This report high­lights the wide vari­a­tion in how peo­ple in nine coun­tries (Ger­many, France, Italy, Spain, Swe­den, Poland, the Czech Repub­lic, the Unit­ed King­dom, and the Unit­ed States) view the cli­mate cri­sis and struc­tur­al changes to the econ­o­my. For many peo­ple there is a gap between their views on the econ­o­my and their eval­u­a­tion of the scope of cli­mate change pol­i­cy. If Euro­pean pol­i­cy­mak­ers and cit­i­zens are going to effec­tive­ly address the cli­mate cri­sis, they must exam­ine the econ­o­my and cli­mate poli­cies in a uni­fied and coher­ent way.

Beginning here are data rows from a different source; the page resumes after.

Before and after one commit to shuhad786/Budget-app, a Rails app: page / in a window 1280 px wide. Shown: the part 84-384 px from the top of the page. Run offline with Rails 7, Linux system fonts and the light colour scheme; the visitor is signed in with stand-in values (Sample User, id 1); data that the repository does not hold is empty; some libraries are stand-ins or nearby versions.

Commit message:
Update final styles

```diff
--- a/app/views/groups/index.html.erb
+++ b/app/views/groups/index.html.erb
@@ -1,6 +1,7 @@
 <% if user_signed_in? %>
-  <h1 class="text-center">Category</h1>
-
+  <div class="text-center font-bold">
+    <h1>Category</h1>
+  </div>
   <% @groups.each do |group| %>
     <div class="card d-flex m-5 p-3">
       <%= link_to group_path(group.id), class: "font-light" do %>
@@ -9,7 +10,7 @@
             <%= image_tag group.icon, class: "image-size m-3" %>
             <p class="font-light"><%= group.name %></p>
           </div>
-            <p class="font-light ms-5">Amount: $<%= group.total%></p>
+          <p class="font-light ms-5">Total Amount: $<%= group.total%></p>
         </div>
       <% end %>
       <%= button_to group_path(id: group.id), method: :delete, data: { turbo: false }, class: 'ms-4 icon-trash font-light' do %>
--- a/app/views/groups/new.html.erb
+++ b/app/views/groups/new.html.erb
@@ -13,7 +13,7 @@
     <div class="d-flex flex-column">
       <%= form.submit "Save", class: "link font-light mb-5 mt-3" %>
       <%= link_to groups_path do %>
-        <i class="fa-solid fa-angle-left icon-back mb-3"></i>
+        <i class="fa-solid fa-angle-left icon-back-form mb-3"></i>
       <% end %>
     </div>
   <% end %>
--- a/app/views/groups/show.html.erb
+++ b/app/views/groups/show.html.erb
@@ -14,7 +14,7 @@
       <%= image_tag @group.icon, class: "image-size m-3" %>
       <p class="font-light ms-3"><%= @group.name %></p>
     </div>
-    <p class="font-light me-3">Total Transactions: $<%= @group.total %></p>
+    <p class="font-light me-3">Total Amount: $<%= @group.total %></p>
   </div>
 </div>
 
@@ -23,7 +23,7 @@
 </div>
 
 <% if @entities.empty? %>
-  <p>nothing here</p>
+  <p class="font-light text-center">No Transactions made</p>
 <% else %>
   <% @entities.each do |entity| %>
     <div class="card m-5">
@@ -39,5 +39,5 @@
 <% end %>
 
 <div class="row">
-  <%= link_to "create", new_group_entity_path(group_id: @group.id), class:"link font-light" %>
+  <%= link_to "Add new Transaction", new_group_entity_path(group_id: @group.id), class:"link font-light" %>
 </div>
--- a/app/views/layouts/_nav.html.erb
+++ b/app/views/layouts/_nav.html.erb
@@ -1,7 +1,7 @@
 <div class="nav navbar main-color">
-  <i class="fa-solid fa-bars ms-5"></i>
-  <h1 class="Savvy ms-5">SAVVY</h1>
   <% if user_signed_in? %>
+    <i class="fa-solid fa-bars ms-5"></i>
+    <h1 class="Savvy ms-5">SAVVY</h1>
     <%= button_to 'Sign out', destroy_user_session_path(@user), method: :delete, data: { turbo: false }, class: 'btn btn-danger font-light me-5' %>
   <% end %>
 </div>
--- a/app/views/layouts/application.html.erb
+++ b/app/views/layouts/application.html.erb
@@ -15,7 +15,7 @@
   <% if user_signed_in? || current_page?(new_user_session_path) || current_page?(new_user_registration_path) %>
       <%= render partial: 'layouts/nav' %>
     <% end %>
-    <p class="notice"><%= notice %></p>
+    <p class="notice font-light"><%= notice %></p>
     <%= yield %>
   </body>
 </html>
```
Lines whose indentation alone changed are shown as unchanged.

Our research indi­cates that peo­ple with for­mal edu­ca­tion do not nec­es­sar­i­ly sup­port trans­for­ma­tive poli­cies and, in fact, may even oppose them on ide­o­log­i­cal grounds. While demo­graph­ic dif­fer­ences are not con­sis­tent across coun­tries, we find that cli­mate-spe­cif­ic knowl­edge does play an impor­tant role—and to a much greater extent than for­mal edu­ca­tion in gen­er­al. Peo­ple who know more about the caus­es and con­se­quences of cli­mate change are more like­ly to favour trans­for­ma­tive cli­mate pol­i­cy as well as state inter­ven­tion in the economy.

The study shows how impor­tant it is to exam­ine the inter­play of views on cli­mate pol­i­cy specif­i­cal­ly and wider eco­nom­ic pol­i­cy. There is no auto­mat­ic link between the two and the pre­cise inter­play varies great­ly between coun­tries. Strate­gies for engag­ing publics in wider eco­nom­ic debates linked to cli­mate pol­i­cy need to be designed with a clear under­stand­ing of the respec­tive nation­al con­texts. If advo­cates and pol­i­cy­mak­ers can focus debates on spe­cif­ic, trans­for­ma­tive cli­mate poli­cies that are designed well, they may be able to work with— not against— large seg­ments of the pop­u­la­tion in devel­op­ing a greater align­ment between their spe­cif­ic pref­er­ences and over­all out­look on the system.